Tim Paluch

Bob Dylan has been one busy 60-year-old. Rightfully known as blues rock’s wily and crafty ol’ veteran, Dylan has played over 450 live shows since the release of 1997’s Grammy winning “Time Out of Mind,” a benchmark in his career rebirth.

“Time Out of Mind” was something entirely new for Dylan – a dark, deeply introspective look at mortality and the inevitability of human predicament. The songs were sharply produced, with Dylan adding moody electronics to further enhance the album’s murky temper.

On “Love and Theft,” Dylan’s 43rd album, he returns to his roots. The man famous for being tangled up in the blues now finds himself completely immersed in them. “Love and Theft” is nothing less than a 57 minute, 32 second-long American music lesson. Our professor, the Dylan of old, the “Blood on the Tracks” and “John Wesley Harding” Dylan, takes the listener on a masterful ride through it all – folk, country rock, deep Southern blues, street-corner rockabilly and pre-rock pop.

Dylan delivers a no-gimmick, bare-bones sounding album, one that took only two weeks to record, giving it that rough live- band sound from the past, something noticeably absent on “Time Out of Mind.”

“Love and Theft” is wise and profound, both musically and lyrically, and the songs are full of ironic humor and witty tales of romance, mischief and mystery. It’s as good as anything Dylan released in his `60s heyday, while he still held the position as rock’s cynical political spokesperson for an entire generation.

Along with maybe Johnny Cash, Dylan remains the best at using song to tell stories of the innate struggles of human existence, dissecting everyday personal battles to create meaningful, intricate tales of loathing and self-demise. “Love and Theft” reinforces this skill as good as any Dylan album.

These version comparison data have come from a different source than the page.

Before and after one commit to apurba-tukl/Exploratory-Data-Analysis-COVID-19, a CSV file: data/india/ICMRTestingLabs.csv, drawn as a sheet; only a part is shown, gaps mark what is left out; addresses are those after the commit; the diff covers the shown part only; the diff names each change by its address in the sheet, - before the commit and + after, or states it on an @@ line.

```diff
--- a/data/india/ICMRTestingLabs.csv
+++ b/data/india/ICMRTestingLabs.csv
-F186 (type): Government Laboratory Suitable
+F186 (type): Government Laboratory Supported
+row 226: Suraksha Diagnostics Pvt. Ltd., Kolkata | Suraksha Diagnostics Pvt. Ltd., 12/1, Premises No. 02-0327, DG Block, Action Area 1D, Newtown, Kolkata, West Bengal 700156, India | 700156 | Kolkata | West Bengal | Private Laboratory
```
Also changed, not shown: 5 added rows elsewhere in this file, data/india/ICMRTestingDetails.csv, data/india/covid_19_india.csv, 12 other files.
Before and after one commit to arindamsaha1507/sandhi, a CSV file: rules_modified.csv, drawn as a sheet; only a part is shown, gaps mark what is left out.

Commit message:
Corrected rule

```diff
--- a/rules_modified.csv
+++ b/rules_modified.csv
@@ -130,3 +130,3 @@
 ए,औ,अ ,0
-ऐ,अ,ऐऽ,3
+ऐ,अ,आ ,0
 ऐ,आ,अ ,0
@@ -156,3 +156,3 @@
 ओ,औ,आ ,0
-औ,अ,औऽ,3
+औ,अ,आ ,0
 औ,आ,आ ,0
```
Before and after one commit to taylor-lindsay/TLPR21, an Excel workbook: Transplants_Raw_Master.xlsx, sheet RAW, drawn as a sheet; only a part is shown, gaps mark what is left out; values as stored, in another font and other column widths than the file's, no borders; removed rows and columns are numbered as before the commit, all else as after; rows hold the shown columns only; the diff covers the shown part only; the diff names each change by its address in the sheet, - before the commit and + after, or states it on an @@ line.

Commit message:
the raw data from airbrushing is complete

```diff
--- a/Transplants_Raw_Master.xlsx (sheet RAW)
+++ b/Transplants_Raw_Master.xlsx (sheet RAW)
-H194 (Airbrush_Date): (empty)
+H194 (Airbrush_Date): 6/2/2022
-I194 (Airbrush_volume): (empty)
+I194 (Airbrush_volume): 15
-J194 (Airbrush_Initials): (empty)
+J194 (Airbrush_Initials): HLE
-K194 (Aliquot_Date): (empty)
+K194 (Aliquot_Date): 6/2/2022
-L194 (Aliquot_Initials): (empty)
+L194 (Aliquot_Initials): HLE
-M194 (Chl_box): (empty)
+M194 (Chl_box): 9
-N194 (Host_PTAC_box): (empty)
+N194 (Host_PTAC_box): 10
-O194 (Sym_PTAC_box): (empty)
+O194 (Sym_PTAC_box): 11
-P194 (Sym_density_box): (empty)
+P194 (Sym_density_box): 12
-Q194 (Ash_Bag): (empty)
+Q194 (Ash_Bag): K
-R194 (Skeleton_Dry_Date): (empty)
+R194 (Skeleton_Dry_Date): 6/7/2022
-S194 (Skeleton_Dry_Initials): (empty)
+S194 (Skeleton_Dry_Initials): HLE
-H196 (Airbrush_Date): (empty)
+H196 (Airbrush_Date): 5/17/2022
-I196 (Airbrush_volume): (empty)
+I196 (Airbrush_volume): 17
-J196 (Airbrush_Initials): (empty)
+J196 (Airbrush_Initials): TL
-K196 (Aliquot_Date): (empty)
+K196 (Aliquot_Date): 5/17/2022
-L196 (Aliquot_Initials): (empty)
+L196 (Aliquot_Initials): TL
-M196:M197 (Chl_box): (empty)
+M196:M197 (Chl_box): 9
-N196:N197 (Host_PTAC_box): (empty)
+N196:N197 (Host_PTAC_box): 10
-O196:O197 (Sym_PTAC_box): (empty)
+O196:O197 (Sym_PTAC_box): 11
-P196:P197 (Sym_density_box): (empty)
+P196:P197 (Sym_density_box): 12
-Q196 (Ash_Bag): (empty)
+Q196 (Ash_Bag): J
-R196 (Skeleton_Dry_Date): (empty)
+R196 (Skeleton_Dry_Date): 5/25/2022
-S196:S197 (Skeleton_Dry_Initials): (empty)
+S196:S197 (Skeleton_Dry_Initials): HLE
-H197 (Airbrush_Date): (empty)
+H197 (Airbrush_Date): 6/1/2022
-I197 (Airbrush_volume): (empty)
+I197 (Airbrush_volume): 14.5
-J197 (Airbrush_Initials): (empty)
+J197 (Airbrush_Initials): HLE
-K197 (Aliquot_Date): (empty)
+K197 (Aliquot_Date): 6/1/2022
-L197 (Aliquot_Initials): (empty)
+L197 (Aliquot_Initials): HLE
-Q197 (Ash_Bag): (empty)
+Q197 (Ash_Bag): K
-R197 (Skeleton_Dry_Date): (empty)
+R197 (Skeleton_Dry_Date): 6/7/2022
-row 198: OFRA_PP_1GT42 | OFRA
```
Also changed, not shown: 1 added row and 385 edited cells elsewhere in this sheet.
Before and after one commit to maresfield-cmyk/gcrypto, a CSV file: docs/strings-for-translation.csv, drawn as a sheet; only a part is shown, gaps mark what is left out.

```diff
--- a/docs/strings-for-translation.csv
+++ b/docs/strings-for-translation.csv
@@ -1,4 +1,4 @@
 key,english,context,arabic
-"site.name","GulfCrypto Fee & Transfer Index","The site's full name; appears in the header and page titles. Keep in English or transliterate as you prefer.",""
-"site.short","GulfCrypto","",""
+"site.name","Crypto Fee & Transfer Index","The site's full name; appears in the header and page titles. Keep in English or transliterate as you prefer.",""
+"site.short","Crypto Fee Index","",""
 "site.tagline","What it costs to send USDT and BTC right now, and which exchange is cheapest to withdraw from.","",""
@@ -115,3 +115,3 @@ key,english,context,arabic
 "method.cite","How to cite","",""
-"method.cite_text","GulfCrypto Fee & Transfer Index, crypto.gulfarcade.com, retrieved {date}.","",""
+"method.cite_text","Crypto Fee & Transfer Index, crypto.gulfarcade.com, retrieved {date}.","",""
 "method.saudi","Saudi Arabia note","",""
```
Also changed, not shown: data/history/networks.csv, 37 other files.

“I think of it as a greatest hits album, Volume One or Volume Two – without the hits. Not yet anyway,” Dylan said when asked about “Love and Theft.” That statement is not unlike the kind of sly jokes that appear throughout the album, whether he’s calling room service to “send up a room” in “Po’ Boy” or telling of a conversation between lovers in “Floater (Too Much to Ask)” – “Romeo, he said to Juliet/You got a full complexion/It doesn’t give your appearance a very youthful touch/Juliet said back to Romeo/Why don’t you just shove off/If it bothers you so much.”

“Love and Theft” starts off with the story of “Tweedle Dee & Tweedle Dum,” a country blues romp that tells the tale of two good-for-nothings waltzing through life. From there, the album weaves in and out through American blues in all its forms.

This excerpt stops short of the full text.